Conceptualizing acceptance as a viable approach to security management
By Larissa Fast, Faith Freeman, Michael O’Neill, and Elizabeth Rowley
This article is forthcoming in the journal Disasters, published by the Overseas Development Institute and Blackwell Publishing.

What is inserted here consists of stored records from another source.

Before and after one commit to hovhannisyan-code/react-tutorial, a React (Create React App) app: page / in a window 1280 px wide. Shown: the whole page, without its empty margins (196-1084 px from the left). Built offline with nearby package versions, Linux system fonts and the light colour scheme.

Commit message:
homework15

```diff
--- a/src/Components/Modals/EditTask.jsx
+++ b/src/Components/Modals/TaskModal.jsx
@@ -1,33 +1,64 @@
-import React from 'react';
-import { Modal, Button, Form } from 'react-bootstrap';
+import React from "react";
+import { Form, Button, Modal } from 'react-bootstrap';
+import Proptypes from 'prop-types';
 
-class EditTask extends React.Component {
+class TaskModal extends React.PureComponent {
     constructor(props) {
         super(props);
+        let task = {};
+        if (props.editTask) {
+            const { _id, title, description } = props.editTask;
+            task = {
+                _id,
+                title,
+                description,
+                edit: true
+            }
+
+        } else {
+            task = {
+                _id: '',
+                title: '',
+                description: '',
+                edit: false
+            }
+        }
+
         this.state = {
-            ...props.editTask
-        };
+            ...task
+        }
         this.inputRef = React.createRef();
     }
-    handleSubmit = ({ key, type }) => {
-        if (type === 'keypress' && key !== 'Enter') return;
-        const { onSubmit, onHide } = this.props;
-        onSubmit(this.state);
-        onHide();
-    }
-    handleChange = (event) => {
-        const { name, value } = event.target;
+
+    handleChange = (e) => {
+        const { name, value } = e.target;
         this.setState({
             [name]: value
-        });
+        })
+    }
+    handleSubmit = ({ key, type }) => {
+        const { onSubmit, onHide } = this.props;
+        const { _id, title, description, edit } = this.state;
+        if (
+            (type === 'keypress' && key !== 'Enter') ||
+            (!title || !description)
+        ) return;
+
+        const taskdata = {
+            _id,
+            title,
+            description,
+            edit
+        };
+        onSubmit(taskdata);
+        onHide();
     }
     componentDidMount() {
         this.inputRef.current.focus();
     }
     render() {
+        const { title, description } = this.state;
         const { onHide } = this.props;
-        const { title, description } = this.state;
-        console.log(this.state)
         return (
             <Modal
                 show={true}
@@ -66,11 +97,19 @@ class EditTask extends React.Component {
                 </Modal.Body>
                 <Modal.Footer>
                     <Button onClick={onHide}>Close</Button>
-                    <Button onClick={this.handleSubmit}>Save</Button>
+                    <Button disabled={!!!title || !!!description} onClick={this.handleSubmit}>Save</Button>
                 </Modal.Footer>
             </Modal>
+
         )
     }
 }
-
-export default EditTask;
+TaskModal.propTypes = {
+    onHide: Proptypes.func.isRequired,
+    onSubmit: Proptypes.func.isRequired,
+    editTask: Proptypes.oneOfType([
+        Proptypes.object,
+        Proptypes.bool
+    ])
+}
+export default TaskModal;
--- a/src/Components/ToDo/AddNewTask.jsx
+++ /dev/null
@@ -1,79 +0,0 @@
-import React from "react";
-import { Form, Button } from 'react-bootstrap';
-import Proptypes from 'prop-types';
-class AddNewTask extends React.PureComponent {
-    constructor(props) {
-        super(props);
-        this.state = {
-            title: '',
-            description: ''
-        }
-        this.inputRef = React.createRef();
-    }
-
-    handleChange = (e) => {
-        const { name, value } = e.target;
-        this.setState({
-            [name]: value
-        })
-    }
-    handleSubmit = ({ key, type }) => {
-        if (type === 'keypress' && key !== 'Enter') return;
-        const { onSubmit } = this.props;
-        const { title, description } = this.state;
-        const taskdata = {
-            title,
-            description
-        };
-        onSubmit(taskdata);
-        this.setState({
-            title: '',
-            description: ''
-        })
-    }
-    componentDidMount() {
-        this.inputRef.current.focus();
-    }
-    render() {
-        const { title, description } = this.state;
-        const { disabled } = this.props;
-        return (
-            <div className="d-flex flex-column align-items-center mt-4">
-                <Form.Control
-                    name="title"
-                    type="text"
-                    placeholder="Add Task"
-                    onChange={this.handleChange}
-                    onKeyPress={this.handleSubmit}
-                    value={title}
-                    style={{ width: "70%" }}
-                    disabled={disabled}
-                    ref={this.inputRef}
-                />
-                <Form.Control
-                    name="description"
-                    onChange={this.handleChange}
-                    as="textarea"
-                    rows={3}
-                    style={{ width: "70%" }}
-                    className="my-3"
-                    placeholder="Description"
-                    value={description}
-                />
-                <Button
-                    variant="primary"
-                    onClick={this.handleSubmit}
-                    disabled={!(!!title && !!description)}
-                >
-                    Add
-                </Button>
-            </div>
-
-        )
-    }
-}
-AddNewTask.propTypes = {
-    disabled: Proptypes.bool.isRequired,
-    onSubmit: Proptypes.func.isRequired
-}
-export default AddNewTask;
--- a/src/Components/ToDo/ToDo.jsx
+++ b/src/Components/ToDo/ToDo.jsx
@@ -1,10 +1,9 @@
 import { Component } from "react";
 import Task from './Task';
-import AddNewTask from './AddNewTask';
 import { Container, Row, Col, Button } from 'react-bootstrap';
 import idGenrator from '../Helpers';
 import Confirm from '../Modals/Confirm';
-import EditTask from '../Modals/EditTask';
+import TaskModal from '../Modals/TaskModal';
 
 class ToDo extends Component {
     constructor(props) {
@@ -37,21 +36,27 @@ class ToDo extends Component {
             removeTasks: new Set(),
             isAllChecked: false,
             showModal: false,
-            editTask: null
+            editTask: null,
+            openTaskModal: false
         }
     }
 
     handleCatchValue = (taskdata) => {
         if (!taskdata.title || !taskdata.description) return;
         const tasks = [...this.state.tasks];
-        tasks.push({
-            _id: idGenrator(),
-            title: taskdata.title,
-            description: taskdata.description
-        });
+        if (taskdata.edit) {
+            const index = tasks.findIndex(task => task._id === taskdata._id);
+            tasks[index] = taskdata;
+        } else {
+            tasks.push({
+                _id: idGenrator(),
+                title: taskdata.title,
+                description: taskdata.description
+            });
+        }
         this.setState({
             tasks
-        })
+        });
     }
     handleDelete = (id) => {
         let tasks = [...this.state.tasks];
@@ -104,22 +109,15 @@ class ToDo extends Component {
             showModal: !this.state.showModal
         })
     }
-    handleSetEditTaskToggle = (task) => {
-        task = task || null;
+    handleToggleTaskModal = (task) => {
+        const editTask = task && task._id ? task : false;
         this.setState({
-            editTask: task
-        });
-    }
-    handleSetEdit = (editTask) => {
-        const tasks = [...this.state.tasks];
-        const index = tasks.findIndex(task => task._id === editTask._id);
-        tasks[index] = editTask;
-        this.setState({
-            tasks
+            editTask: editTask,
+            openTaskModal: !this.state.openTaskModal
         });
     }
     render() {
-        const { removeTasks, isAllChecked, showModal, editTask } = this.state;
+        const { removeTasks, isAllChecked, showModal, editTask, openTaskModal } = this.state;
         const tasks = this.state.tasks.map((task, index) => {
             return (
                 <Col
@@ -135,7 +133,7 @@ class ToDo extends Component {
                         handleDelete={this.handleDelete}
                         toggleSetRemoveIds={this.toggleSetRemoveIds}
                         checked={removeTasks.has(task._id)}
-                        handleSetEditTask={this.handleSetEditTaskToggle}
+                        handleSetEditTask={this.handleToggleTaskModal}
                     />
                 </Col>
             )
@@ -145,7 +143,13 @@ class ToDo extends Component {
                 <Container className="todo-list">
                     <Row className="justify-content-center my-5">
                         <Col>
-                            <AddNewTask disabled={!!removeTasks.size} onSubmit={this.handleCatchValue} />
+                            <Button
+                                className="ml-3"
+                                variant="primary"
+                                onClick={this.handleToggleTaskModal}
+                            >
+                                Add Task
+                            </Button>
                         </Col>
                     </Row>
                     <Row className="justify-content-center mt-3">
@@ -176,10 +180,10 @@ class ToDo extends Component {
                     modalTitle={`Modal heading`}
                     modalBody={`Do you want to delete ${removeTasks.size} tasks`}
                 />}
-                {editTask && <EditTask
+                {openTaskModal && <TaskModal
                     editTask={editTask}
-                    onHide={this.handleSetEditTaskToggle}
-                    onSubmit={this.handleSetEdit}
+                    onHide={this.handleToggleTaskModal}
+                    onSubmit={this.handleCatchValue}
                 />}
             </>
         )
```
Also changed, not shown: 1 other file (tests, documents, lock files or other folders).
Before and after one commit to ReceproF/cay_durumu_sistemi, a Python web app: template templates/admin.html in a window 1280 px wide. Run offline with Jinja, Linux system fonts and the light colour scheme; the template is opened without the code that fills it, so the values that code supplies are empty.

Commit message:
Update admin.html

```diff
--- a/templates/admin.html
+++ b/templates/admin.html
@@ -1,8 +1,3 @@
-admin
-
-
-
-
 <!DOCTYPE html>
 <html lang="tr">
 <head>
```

Abstract: This article documents current understandings of acceptance as a security management approach and explores issues and challenges non-‐governmental organizations confront when implementing an acceptance approach to security management. The authors argue that the failure of organizations to systematize and clearly articulate acceptance as a distinct security management approach and a lack of organizational policies and procedures on acceptance hinder its efficacy as a security management approach. The authors identify key and cross-‐cutting components of acceptance that are critical to its effective implementation in order to advance a comprehensive and systematic concept of acceptance. The key components of acceptance illustrate how organizational and staff functions positively or negatively impact an organization’s acceptance, and include: an organization’s principles and mission, stakeholder and context analysis, relationships and networks, programming, negotiation, communications, staffing and image. The authors argue that acceptance is linked not only to good programming, but to overall organizational management and structures.